__PROBLEM REQUIREMENTS__: Report how many lines in the entries below have the word "Leetcode" in them, and give no other words.

__LISTED RECORDS__:
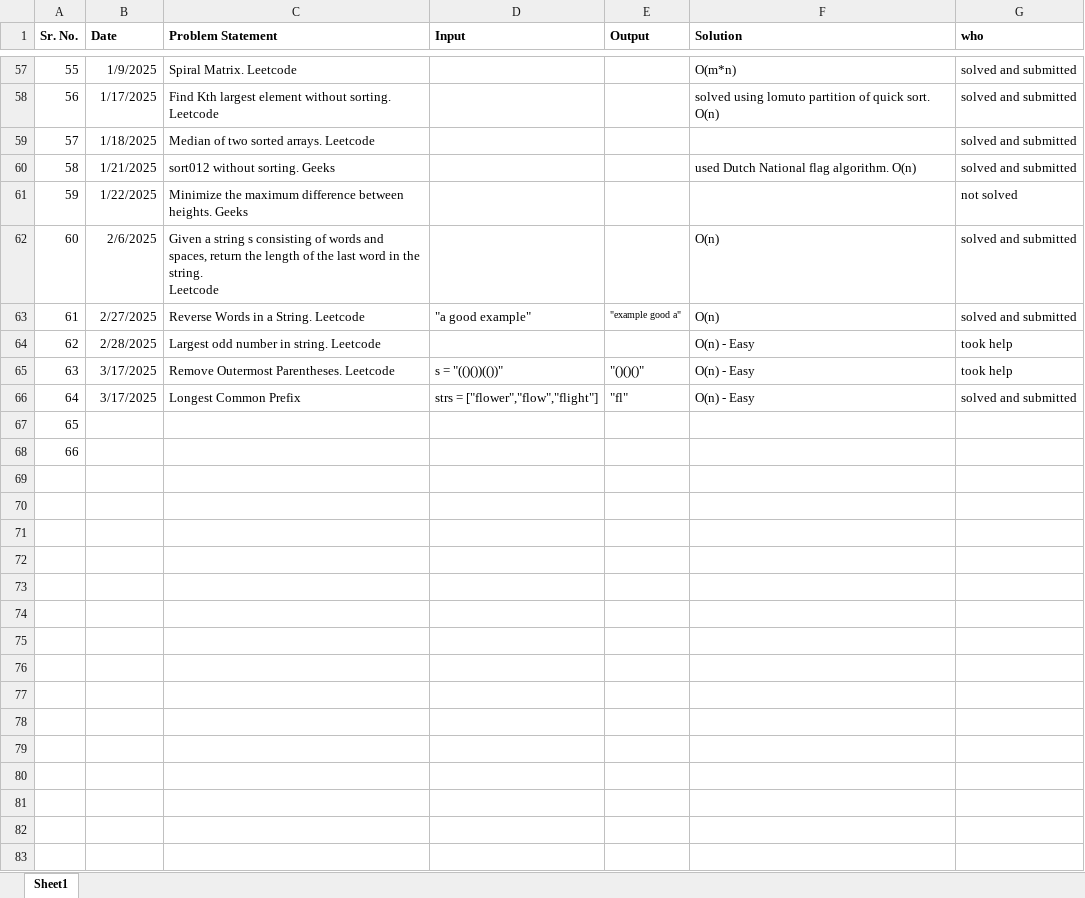
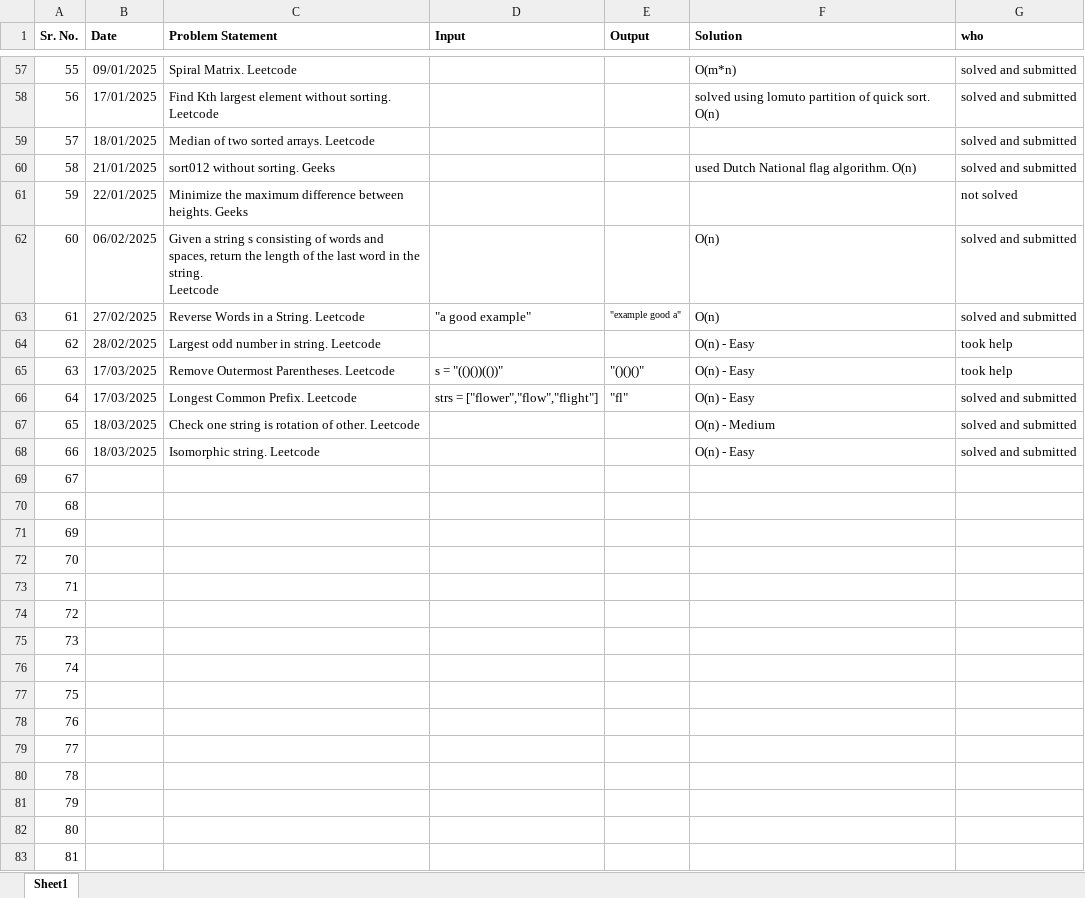
Before and after one commit to SonaliNehere/DSAPractice, an Excel workbook: CodingQuestionsHint.xlsx, sheet Sheet1, drawn as a sheet; only a part is shown, gaps mark what is left out; values as stored, in another font and other column widths than the file's, no borders; addresses are those after the commit; the diff covers the shown part only; the diff names each change by its address in the sheet, - before the commit and + after, or states it on an @@ line.

```diff
--- a/CodingQuestionsHint.xlsx (sheet Sheet1)
+++ b/CodingQuestionsHint.xlsx (sheet Sheet1)
-B57 (Date): 1/9/2025
+B57 (Date): 09/01/2025
-B58 (Date): 1/17/2025
+B58 (Date): 17/01/2025
-B59 (Date): 1/18/2025
+B59 (Date): 18/01/2025
-B60 (Date): 1/21/2025
+B60 (Date): 21/01/2025
-B61 (Date): 1/22/2025
+B61 (Date): 22/01/2025
-B62 (Date): 2/6/2025
+B62 (Date): 06/02/2025
-B63 (Date): 2/27/2025
+B63 (Date): 27/02/2025
-B64 (Date): 2/28/2025
+B64 (Date): 28/02/2025
-B65:B66 (Date): 3/17/2025
+B65:B66 (Date): 17/03/2025
-C66 (Problem Statement): Longest Common Prefix
+C66 (Problem Statement): Longest Common Prefix. Leetcode
+row 67: 65 | 18/03/2025 | Check one string is rotation of other. Leetcode |  |  | O(n) - Medium | solved and submitted
+row 68: 66 | 18/03/2025 | Isomorphic string. Leetcode |  |  | O(n) - Easy | solved and submitted
@@ column A (Sr. No.) renumbered between rows 69 and 70 @@
+row 71: 69
+row 72: 70
+row 73: 71
+row 74: 72
+row 75: 73
+row 76: 74
+row 77: 75
+row 78: 76
+row 79: 77
+row 80: 78
+row 81: 79
+row 82: 80
+row 83: 81
```
Also changed, not shown: 3 added rows and 54 edited cells elsewhere in this sheet.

__SOLUTION FOR THIS EXERCISE__: 3